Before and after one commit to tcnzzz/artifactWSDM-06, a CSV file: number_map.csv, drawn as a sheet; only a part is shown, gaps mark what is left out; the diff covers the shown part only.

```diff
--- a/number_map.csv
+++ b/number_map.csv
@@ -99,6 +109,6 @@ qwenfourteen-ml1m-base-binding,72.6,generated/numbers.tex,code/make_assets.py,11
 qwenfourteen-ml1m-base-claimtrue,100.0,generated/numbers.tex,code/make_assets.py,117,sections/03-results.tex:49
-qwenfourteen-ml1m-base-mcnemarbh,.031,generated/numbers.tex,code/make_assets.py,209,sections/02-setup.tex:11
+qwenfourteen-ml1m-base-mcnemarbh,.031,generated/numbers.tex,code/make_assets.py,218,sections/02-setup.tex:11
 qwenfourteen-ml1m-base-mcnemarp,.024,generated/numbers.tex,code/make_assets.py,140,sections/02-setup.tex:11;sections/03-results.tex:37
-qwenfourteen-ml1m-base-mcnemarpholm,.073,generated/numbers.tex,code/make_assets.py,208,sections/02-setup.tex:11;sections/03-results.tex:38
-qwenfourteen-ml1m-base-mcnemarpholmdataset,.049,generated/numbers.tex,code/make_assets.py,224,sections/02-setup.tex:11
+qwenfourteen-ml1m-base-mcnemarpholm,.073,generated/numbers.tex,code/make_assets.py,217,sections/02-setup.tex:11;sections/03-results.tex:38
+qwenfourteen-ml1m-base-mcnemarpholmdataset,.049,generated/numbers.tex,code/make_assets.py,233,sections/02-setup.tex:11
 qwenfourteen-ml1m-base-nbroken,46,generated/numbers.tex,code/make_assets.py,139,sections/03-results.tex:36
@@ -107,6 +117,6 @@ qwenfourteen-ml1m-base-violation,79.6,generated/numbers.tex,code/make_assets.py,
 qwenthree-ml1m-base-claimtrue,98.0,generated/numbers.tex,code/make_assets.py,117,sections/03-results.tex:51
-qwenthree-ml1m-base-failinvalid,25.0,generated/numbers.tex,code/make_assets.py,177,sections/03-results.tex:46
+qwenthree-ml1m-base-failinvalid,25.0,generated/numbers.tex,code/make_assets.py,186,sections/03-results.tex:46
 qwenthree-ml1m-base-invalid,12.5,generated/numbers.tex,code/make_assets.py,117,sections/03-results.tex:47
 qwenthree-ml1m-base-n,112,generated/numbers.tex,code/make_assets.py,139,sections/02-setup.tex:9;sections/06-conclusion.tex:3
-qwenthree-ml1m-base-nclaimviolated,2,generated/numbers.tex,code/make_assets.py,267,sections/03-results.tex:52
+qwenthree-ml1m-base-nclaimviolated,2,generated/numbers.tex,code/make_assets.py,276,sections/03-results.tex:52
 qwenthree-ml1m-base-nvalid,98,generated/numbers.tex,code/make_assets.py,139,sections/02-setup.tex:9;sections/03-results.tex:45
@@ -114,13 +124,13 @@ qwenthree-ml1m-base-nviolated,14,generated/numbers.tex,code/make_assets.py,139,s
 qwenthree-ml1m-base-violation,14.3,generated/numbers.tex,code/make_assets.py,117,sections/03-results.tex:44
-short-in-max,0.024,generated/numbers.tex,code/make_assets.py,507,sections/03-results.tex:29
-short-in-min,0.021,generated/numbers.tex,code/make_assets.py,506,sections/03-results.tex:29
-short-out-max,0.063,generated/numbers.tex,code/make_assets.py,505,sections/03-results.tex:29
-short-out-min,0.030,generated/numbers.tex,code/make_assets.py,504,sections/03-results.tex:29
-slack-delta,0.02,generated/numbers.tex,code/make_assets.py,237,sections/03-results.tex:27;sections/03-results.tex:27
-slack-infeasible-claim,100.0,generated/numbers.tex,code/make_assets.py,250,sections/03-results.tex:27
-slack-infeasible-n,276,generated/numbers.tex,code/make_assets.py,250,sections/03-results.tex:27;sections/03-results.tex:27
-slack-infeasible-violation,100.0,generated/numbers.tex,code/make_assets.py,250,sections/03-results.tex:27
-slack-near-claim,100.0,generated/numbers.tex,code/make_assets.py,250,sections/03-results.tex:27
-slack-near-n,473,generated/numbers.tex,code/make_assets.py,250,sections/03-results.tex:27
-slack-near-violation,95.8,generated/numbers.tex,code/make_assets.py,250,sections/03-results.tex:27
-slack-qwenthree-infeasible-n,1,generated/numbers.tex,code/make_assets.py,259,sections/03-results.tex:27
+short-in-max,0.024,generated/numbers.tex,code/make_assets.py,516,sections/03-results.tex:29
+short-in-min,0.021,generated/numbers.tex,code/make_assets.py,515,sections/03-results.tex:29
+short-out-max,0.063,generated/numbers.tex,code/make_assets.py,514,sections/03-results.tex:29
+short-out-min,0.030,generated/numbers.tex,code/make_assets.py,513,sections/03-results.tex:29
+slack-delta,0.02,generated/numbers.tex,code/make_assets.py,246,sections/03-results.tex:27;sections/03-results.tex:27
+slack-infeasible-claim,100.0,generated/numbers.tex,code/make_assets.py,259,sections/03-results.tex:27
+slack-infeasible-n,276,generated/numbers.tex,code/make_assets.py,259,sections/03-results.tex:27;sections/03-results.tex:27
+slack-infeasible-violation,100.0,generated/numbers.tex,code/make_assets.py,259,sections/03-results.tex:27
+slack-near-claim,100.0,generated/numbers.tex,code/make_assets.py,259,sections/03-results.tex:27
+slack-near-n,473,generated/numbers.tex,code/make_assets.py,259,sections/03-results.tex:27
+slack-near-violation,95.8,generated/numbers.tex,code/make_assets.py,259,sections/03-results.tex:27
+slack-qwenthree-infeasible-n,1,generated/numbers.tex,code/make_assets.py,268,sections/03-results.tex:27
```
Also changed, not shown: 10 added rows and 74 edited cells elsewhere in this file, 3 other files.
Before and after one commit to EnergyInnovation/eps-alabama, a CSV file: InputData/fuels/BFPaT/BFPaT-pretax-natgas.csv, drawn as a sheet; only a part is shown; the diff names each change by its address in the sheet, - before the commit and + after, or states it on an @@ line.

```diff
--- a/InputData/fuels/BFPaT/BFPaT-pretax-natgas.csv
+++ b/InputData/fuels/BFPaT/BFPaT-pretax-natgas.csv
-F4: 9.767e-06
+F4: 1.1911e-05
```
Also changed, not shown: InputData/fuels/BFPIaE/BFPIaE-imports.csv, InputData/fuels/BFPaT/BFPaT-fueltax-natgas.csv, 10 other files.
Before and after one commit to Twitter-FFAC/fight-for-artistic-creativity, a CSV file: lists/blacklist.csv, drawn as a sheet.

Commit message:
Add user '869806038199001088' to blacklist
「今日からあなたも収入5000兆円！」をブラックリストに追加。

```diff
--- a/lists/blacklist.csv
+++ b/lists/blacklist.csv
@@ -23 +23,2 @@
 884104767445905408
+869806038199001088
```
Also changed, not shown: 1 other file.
__________
Every record above should be written out exactly.

### OUTPUT FOR THIS TASK
Before and after one commit to tcnzzz/artifactWSDM-06, a CSV file: number_map.csv, drawn as a sheet; only a part is shown, gaps mark what is left out; the diff covers the shown part only.

```diff
--- a/number_map.csv
+++ b/number_map.csv
@@ -99,6 +109,6 @@ qwenfourteen-ml1m-base-binding,72.6,generated/numbers.tex,code/make_assets.py,11
 qwenfourteen-ml1m-base-claimtrue,100.0,generated/numbers.tex,code/make_assets.py,117,sections/03-results.tex:49
-qwenfourteen-ml1m-base-mcnemarbh,.031,generated/numbers.tex,code/make_assets.py,209,sections/02-setup.tex:11
+qwenfourteen-ml1m-base-mcnemarbh,.031,generated/numbers.tex,code/make_assets.py,218,sections/02-setup.tex:11
 qwenfourteen-ml1m-base-mcnemarp,.024,generated/numbers.tex,code/make_assets.py,140,sections/02-setup.tex:11;sections/03-results.tex:37
-qwenfourteen-ml1m-base-mcnemarpholm,.073,generated/numbers.tex,code/make_assets.py,208,sections/02-setup.tex:11;sections/03-results.tex:38
-qwenfourteen-ml1m-base-mcnemarpholmdataset,.049,generated/numbers.tex,code/make_assets.py,224,sections/02-setup.tex:11
+qwenfourteen-ml1m-base-mcnemarpholm,.073,generated/numbers.tex,code/make_assets.py,217,sections/02-setup.tex:11;sections/03-results.tex:38
+qwenfourteen-ml1m-base-mcnemarpholmdataset,.049,generated/numbers.tex,code/make_assets.py,233,sections/02-setup.tex:11
 qwenfourteen-ml1m-base-nbroken,46,generated/numbers.tex,code/make_assets.py,139,sections/03-results.tex:36
@@ -107,6 +117,6 @@ qwenfourteen-ml1m-base-violation,79.6,generated/numbers.tex,code/make_assets.py,
 qwenthree-ml1m-base-claimtrue,98.0,generated/numbers.tex,code/make_assets.py,117,sections/03-results.tex:51
-qwenthree-ml1m-base-failinvalid,25.0,generated/numbers.tex,code/make_assets.py,177,sections/03-results.tex:46
+qwenthree-ml1m-base-failinvalid,25.0,generated/numbers.tex,code/make_assets.py,186,sections/03-results.tex:46
 qwenthree-ml1m-base-invalid,12.5,generated/numbers.tex,code/make_assets.py,117,sections/03-results.tex:47
 qwenthree-ml1m-base-n,112,generated/numbers.tex,code/make_assets.py,139,sections/02-setup.tex:9;sections/06-conclusion.tex:3
-qwenthree-ml1m-base-nclaimviolated,2,generated/numbers.tex,code/make_assets.py,267,sections/03-results.tex:52
+qwenthree-ml1m-base-nclaimviolated,2,generated/numbers.tex,code/make_assets.py,276,sections/03-results.tex:52
 qwenthree-ml1m-base-nvalid,98,generated/numbers.tex,code/make_assets.py,139,sections/02-setup.tex:9;sections/03-results.tex:45
@@ -114,13 +124,13 @@ qwenthree-ml1m-base-nviolated,14,generated/numbers.tex,code/make_assets.py,139,s
 qwenthree-ml1m-base-violation,14.3,generated/numbers.tex,code/make_assets.py,117,sections/03-results.tex:44
-short-in-max,0.024,generated/numbers.tex,code/make_assets.py,507,sections/03-results.tex:29
-short-in-min,0.021,generated/numbers.tex,code/make_assets.py,506,sections/03-results.tex:29
-short-out-max,0.063,generated/numbers.tex,code/make_assets.py,505,sections/03-results.tex:29
-short-out-min,0.030,generated/numbers.tex,code/make_assets.py,504,sections/03-results.tex:29
-slack-delta,0.02,generated/numbers.tex,code/make_assets.py,237,sections/03-results.tex:27;sections/03-results.tex:27
-slack-infeasible-claim,100.0,generated/numbers.tex,code/make_assets.py,250,sections/03-results.tex:27
-slack-infeasible-n,276,generated/numbers.tex,code/make_assets.py,250,sections/03-results.tex:27;sections/03-results.tex:27
-slack-infeasible-violation,100.0,generated/numbers.tex,code/make_assets.py,250,sections/03-results.tex:27
-slack-near-claim,100.0,generated/numbers.tex,code/make_assets.py,250,sections/03-results.tex:27
-slack-near-n,473,generated/numbers.tex,code/make_assets.py,250,sections/03-results.tex:27
-slack-near-violation,95.8,generated/numbers.tex,code/make_assets.py,250,sections/03-results.tex:27
-slack-qwenthree-infeasible-n,1,generated/numbers.tex,code/make_assets.py,259,sections/03-results.tex:27
+short-in-max,0.024,generated/numbers.tex,code/make_assets.py,516,sections/03-results.tex:29
+short-in-min,0.021,generated/numbers.tex,code/make_assets.py,515,sections/03-results.tex:29
+short-out-max,0.063,generated/numbers.tex,code/make_assets.py,514,sections/03-results.tex:29
+short-out-min,0.030,generated/numbers.tex,code/make_assets.py,513,sections/03-results.tex:29
+slack-delta,0.02,generated/numbers.tex,code/make_assets.py,246,sections/03-results.tex:27;sections/03-results.tex:27
+slack-infeasible-claim,100.0,generated/numbers.tex,code/make_assets.py,259,sections/03-results.tex:27
+slack-infeasible-n,276,generated/numbers.tex,code/make_assets.py,259,sections/03-results.tex:27;sections/03-results.tex:27
+slack-infeasible-violation,100.0,generated/numbers.tex,code/make_assets.py,259,sections/03-results.tex:27
+slack-near-claim,100.0,generated/numbers.tex,code/make_assets.py,259,sections/03-results.tex:27
+slack-near-n,473,generated/numbers.tex,code/make_assets.py,259,sections/03-results.tex:27
+slack-near-violation,95.8,generated/numbers.tex,code/make_assets.py,259,sections/03-results.tex:27
+slack-qwenthree-infeasible-n,1,generated/numbers.tex,code/make_assets.py,268,sections/03-results.tex:27
```
Also changed, not shown: 10 added rows and 74 edited cells elsewhere in this file, 3 other files.
Before and after one commit to EnergyInnovation/eps-alabama, a CSV file: InputData/fuels/BFPaT/BFPaT-pretax-natgas.csv, drawn as a sheet; only a part is shown; the diff names each change by its address in the sheet, - before the commit and + after, or states it on an @@ line.

```diff
--- a/InputData/fuels/BFPaT/BFPaT-pretax-natgas.csv
+++ b/InputData/fuels/BFPaT/BFPaT-pretax-natgas.csv
-F4: 9.767e-06
+F4: 1.1911e-05
```
Also changed, not shown: InputData/fuels/BFPIaE/BFPIaE-imports.csv, InputData/fuels/BFPaT/BFPaT-fueltax-natgas.csv, 10 other files.
Before and after one commit to Twitter-FFAC/fight-for-artistic-creativity, a CSV file: lists/blacklist.csv, drawn as a sheet.

Commit message:
Add user '869806038199001088' to blacklist
「今日からあなたも収入5000兆円！」をブラックリストに追加。

```diff
--- a/lists/blacklist.csv
+++ b/lists/blacklist.csv
@@ -23 +23,2 @@
 884104767445905408
+869806038199001088
```
Also changed, not shown: 1 other file.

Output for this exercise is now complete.